It would be hard to characterize O.J. Simpson’s public actions as normal.

From his run-ins with the law, to authoring a book called, "If I Did It," about a double murder for which he was acquitted, Simpson, at least on the surface, seems a little crazy.

But one psychologist, who has not treated Simpson, said the aging football star’s erratic behavior may have more to do with a belief that he is “invulnerable” to the law and criticism, than to a specific mental illness.

“His run-ins with the law have come to nothing,” said Stuart Fischoff, a professor of psychology at California State University, Los Angeles. “He's alleged and I've read where his fans believe his run-ins with the law are because he is being harassed by the law. Probably, he's come to believe he can talk his way out of anything (because) he has.”

Simpson’s latest brush with the law came this past Sunday when he was booked on charges connected with a robbery at a Las Vegas hotel. Click here to read more on the charges

Grasping at a Falling Star

Dr. Charles Figley, a Fulbright Fellow and professor of psychology at Florida State University, said Simpson's actions are that of a person eager to remain in the spotlight.

"It's the growing need of a star to maintain his level of fame — even infamy," he said. "(There's) a certain self-destructive and risk-taking behavior that may be associated not with personality, unless it's borderline, but with stress caused by lack of money ... or drug use, prescription or otherwise."

Fischoff said Simpson’s ego has been fed by his murder acquittal, a large fan base and the fact that his attorneys have largely protected his millions from the families of murder victims, Nicole Brown Simpson and Ronald Goldman, allowing Simpson to continue living a life of luxury.

“The book (“If I Did It”) was perhaps an expression of his feelings of invulnerability, some of which pre-dated the murders,” added Fischoff. “Does O.J. have a personality disorder? Probably. But his risky actions can also be a bizarre example of O.J. reality testing. Maybe he can get away with everything.”

Mental Illness?

Dr. Keith Ablow, Fox News contributor and psychiatrist, has not evaluated Simpson, but said that there are several things to take into consideration when looking at the situation in Vegas.

“You would wonder about personality disorder like narcissistic personality disorder, where the individual is unable to weigh their rights and needs in respect to other people,” said Ablow. “It makes it difficult for them to have genuine relationships because they cannot trust people."

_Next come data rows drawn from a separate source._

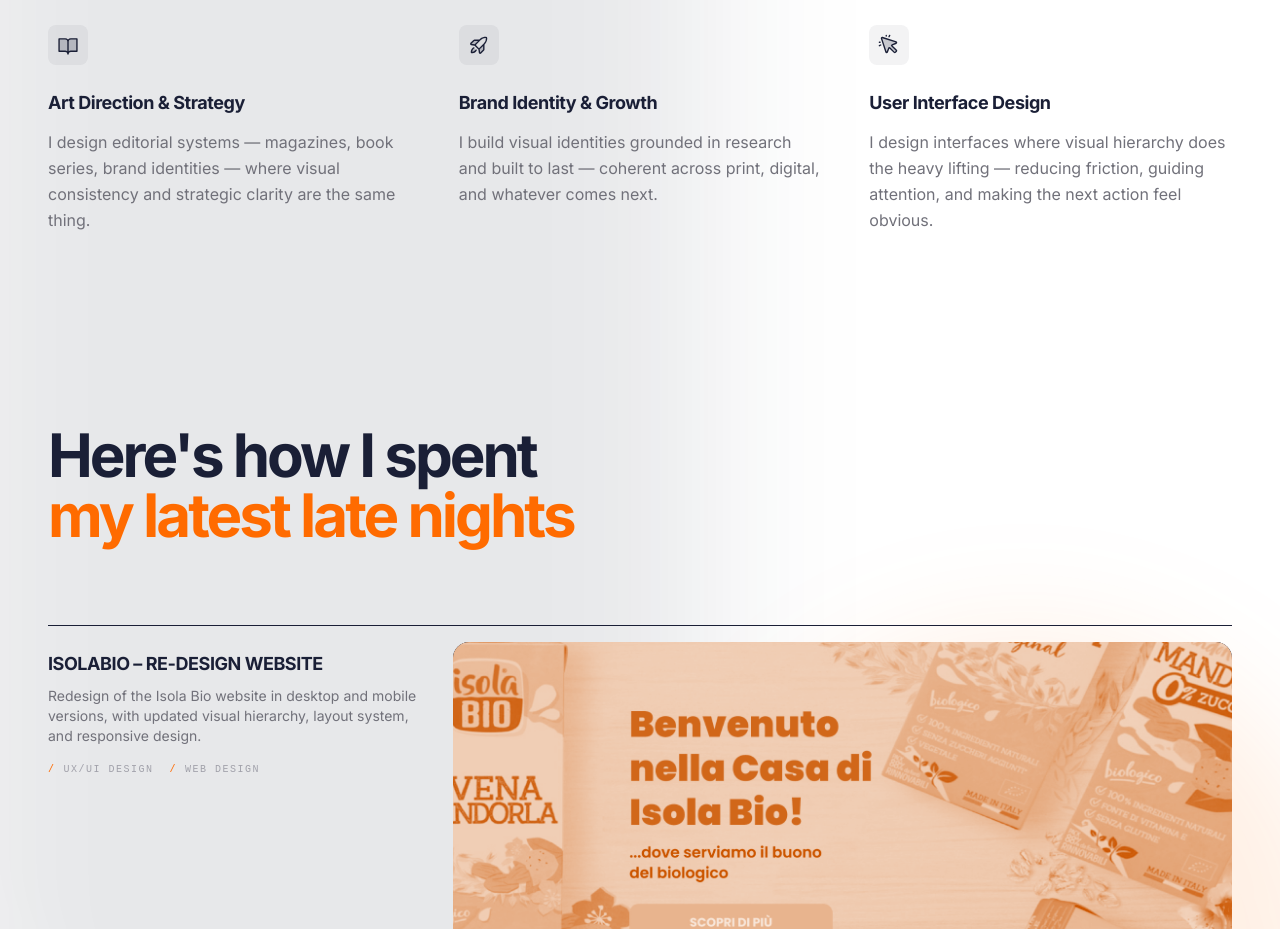
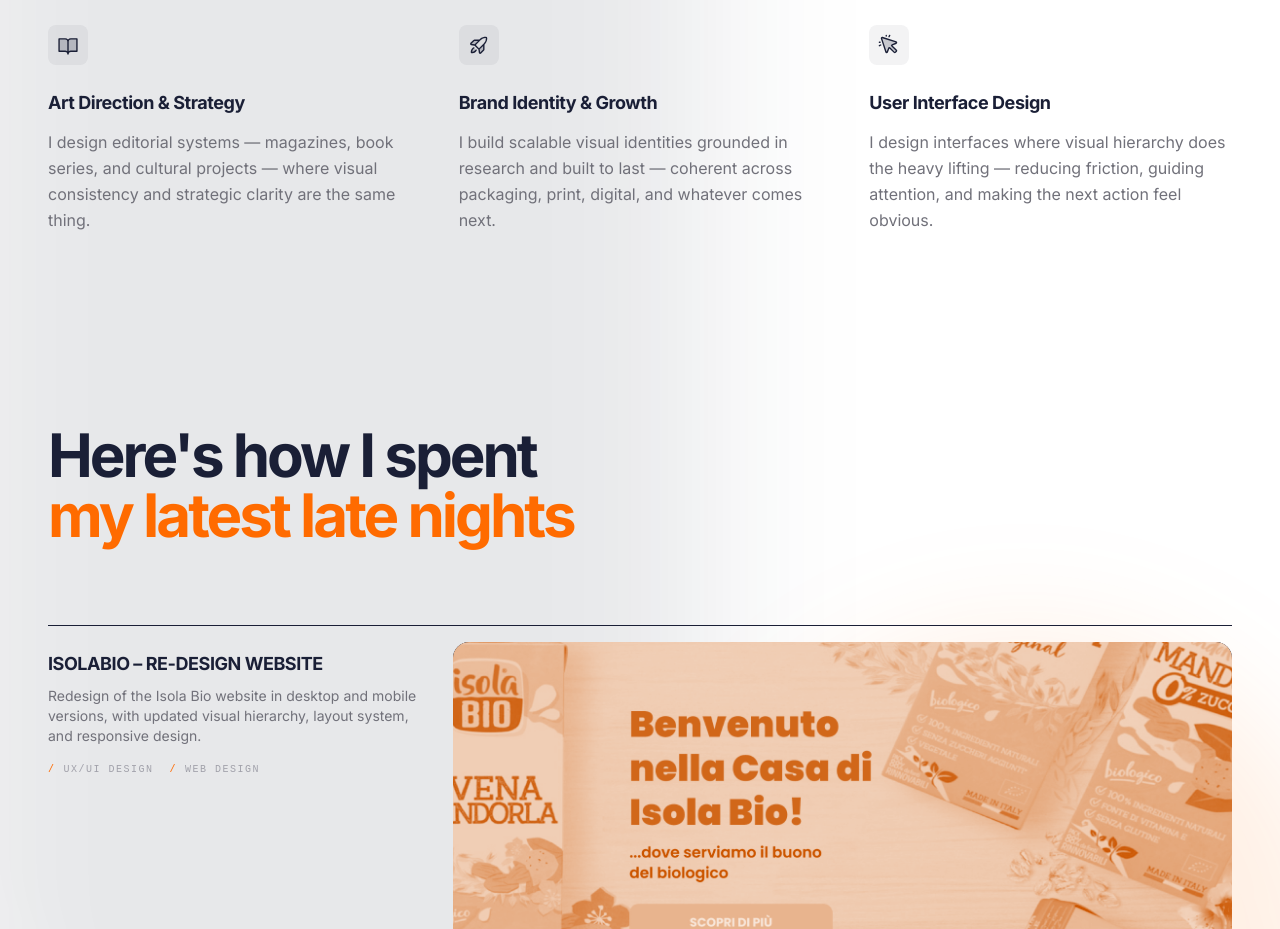
Before and after one commit to AlbertoScalia/portfolio, a React (Vite) app: page /#/ in a window 1280 px wide. Shown: the part 1040-1969 px from the top of the page. Built offline with nearby package versions, Linux system fonts and the light colour scheme.

Commit message:
Update copywriting

```diff
--- a/src/components/ServicesBento.jsx
+++ b/src/components/ServicesBento.jsx
@@ -24,12 +24,12 @@
     const services = [
         {
             title: "Art Direction & Strategy",
-            description: "I design editorial systems — magazines, book series, brand identities — where visual consistency and strategic clarity are the same thing.",
+            description: "I design editorial systems — magazines, book series, and cultural projects — where visual consistency and strategic clarity are the same thing.",
             icon: BookOpen
         },
         {
             title: "Brand Identity & Growth",
-            description: "I build visual identities grounded in research and built to last — coherent across print, digital, and whatever comes next.",
+            description: "I build scalable visual identities grounded in research and built to last — coherent across packaging, print, digital, and whatever comes next.",
             icon: RocketLaunch
         },
         {
```
Also changed, not shown: 1 other file (tests, documents, lock files or other folders).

Drugs and alcohol could have also played a part in Simpson’s action. “The other thing anyone would wonder is whether there were drugs or alcohol present at the scene of the crime," said Ablow. “What we do know is that for people who do have trouble, they don’t do well in the presence of alcohol and drugs."

Bipolar disorder could be another possibility, according to Ablow, citing elements of impulsivity in Simpson’s behavior.

“Everything is not what it seems,” he said. “You need to get to the real story. It’s not always that someone is a reprehensible individual. They usually lack certain critical resistance in the circuitry of their behavior. They don’t have a normal ability to reflect on whether what they are going to do is going to be responsible. Even if he doesn’t have mental illness, any decent therapist ... would say that he may have an underlying mental rage issue.”